(Beginning of Input)
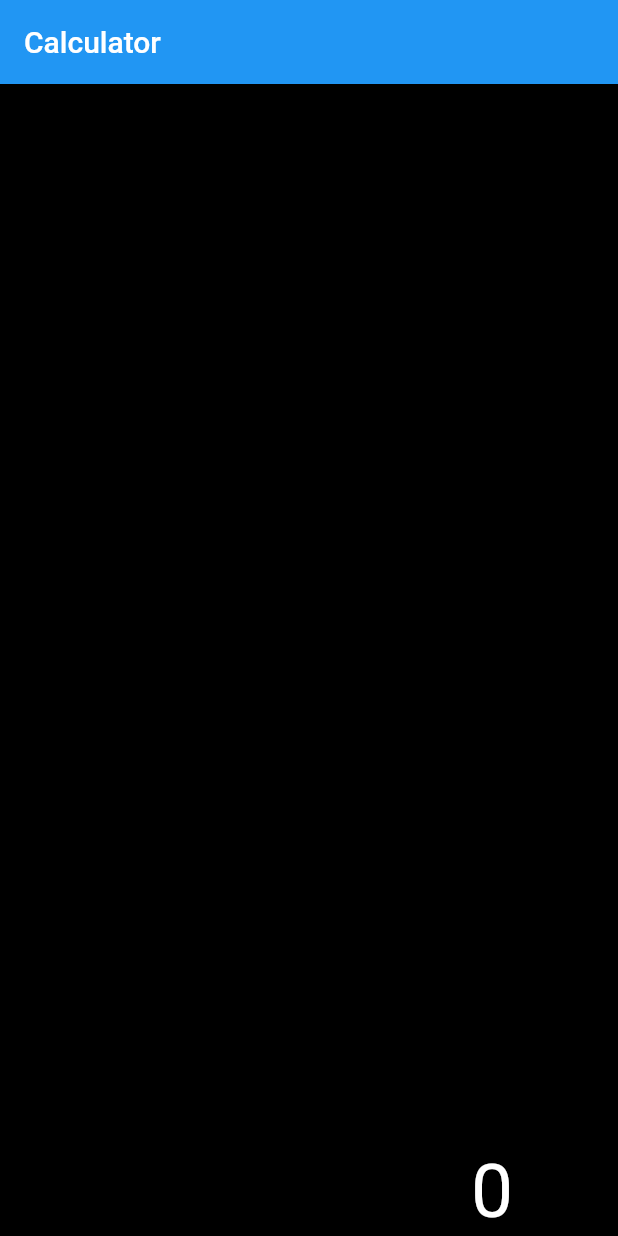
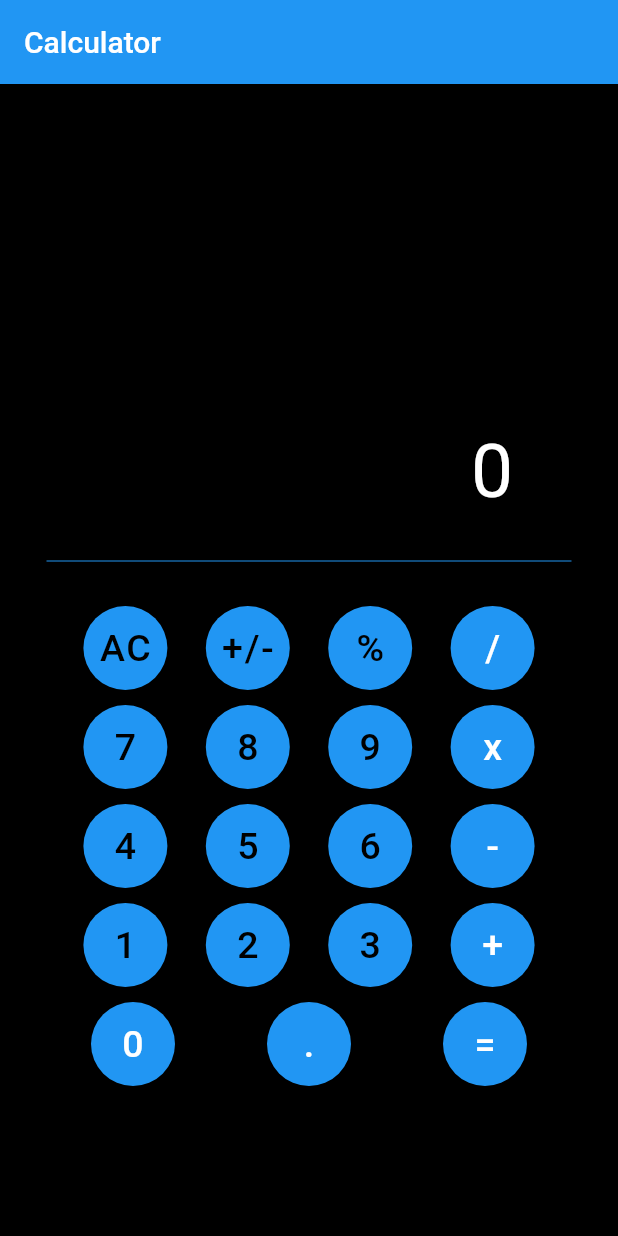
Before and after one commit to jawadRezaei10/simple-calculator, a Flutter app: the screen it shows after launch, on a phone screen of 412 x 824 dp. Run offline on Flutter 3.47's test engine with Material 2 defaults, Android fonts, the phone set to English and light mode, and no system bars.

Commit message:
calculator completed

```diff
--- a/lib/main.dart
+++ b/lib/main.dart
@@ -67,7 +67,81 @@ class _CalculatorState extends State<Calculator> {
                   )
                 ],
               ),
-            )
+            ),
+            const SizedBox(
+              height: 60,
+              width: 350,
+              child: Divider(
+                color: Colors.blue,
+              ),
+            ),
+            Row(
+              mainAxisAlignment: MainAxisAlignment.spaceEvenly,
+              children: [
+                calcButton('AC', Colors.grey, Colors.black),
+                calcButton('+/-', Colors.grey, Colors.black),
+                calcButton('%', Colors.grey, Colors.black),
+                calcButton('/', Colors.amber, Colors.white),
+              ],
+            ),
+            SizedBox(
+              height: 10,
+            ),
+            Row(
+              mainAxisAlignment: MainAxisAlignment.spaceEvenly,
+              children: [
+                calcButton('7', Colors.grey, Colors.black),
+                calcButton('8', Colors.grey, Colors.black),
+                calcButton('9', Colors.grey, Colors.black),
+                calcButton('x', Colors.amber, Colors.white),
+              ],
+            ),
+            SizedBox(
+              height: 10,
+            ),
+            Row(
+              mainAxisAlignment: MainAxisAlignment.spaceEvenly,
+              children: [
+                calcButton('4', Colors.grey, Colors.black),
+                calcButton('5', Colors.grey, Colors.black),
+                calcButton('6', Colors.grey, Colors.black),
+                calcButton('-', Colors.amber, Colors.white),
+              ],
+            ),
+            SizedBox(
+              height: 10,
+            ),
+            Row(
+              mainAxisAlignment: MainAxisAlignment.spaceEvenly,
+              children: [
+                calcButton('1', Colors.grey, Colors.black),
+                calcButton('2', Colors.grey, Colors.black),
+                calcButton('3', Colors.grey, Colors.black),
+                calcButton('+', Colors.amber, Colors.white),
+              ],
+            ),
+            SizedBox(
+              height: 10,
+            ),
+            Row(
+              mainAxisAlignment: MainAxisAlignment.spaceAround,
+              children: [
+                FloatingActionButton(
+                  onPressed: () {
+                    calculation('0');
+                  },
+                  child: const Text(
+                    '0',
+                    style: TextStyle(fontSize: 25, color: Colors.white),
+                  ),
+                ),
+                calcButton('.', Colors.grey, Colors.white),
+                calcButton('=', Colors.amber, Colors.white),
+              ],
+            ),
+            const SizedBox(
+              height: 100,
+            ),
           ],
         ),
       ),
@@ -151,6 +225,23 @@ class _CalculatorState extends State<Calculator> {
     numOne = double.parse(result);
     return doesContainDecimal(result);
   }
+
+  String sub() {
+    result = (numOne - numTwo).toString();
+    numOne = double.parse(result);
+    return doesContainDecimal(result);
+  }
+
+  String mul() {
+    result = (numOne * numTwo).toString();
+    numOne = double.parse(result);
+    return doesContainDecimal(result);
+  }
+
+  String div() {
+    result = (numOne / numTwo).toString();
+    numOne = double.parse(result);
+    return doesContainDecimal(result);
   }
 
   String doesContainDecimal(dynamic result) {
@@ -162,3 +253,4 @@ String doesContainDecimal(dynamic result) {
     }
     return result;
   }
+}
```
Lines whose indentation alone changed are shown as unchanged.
(End of Input)
(Beginning of Input)
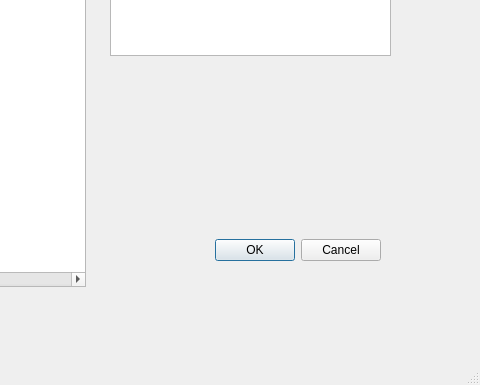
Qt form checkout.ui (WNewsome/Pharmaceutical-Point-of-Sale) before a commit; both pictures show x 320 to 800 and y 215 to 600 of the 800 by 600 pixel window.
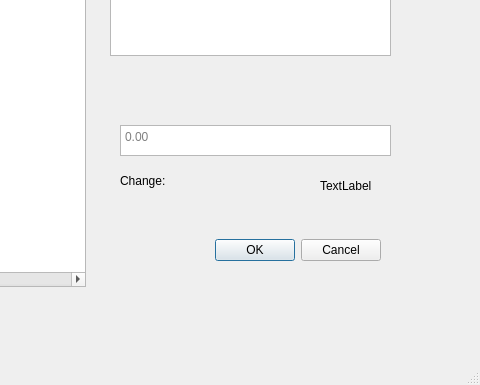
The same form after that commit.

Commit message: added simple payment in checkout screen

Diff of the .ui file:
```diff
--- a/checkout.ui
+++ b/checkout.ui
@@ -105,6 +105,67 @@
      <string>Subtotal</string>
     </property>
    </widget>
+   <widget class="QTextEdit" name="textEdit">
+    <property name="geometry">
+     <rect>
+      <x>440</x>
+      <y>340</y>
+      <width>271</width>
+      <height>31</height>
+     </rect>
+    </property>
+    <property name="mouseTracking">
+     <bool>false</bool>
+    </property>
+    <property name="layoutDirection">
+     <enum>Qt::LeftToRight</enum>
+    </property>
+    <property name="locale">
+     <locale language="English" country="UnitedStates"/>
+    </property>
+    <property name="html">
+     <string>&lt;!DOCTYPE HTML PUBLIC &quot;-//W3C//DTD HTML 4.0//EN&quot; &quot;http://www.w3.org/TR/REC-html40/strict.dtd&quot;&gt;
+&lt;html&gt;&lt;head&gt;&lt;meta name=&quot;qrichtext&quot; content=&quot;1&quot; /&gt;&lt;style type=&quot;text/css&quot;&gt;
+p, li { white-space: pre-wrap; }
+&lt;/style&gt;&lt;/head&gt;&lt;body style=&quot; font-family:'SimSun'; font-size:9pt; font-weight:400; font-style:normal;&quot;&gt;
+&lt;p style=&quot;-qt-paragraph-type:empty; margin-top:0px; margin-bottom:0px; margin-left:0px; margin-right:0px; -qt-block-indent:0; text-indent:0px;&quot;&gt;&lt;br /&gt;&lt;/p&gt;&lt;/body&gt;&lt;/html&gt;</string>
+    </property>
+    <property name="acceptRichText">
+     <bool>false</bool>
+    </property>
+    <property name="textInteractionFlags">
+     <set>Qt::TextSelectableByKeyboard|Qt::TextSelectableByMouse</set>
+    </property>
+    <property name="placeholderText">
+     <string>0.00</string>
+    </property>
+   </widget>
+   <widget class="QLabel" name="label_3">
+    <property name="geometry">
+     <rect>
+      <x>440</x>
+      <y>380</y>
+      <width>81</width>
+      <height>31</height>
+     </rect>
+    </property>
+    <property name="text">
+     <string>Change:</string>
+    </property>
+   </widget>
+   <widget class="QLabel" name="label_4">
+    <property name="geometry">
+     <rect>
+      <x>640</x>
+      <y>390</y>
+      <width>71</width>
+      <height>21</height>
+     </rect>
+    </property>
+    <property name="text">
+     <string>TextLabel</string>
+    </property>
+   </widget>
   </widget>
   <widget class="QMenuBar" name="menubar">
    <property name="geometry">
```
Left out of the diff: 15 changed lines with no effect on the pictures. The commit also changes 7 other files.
(End of Input)
What you are asked to do: Every line in the data that holds "locale" should be copied out.

Answer to this exercise:
+    <property name="locale">
+     <locale language="English" country="UnitedStates"/>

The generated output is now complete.